____ RECORD EXTRACTS

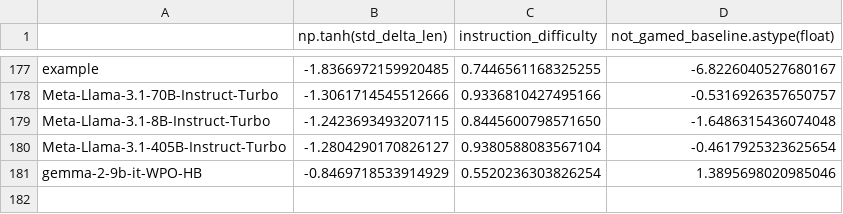
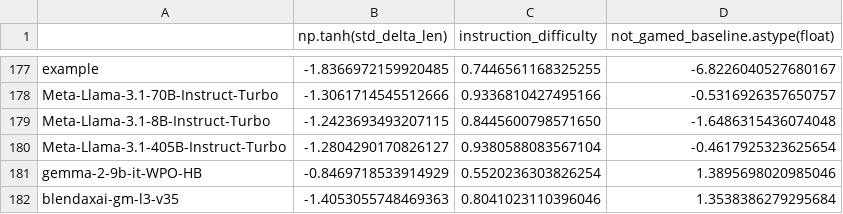
Before and after one commit to tatsu-lab/alpaca_eval, a CSV file: src/alpaca_eval/metrics/weights/weighted_alpaca_eval_gpt4_turbo/length_controlled_v1/baseline_gpt4_1106_preview.csv, drawn as a sheet; only a part is shown, gaps mark what is left out; the diff names each change by its address in the sheet, - before the commit and + after, or states it on an @@ line.

```diff
--- a/src/alpaca_eval/metrics/weights/weighted_alpaca_eval_gpt4_turbo/length_controlled_v1/baseline_gpt4_1106_preview.csv
+++ b/src/alpaca_eval/metrics/weights/weighted_alpaca_eval_gpt4_turbo/length_controlled_v1/baseline_gpt4_1106_preview.csv
+row 182: blendaxai-gm-l3-v35 | -1.4053055748469363 | 0.8041023110396046 | 1.3538386279295684
```
Also changed, not shown: src/alpaca_eval/leaderboards/data_AlpacaEval_2/weighted_alpaca_eval_gpt4_turbo_leaderboard.csv, 3 other files.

________

- _TO DO_:
The records above need retyping in full. Omit the pictures, and change nothing else.

- _EXERCISE ANSWER_:
Before and after one commit to tatsu-lab/alpaca_eval, a CSV file: src/alpaca_eval/metrics/weights/weighted_alpaca_eval_gpt4_turbo/length_controlled_v1/baseline_gpt4_1106_preview.csv, drawn as a sheet; only a part is shown, gaps mark what is left out; the diff names each change by its address in the sheet, - before the commit and + after, or states it on an @@ line.

```diff
--- a/src/alpaca_eval/metrics/weights/weighted_alpaca_eval_gpt4_turbo/length_controlled_v1/baseline_gpt4_1106_preview.csv
+++ b/src/alpaca_eval/metrics/weights/weighted_alpaca_eval_gpt4_turbo/length_controlled_v1/baseline_gpt4_1106_preview.csv
+row 182: blendaxai-gm-l3-v35 | -1.4053055748469363 | 0.8041023110396046 | 1.3538386279295684
```
Also changed, not shown: src/alpaca_eval/leaderboards/data_AlpacaEval_2/weighted_alpaca_eval_gpt4_turbo_leaderboard.csv, 3 other files.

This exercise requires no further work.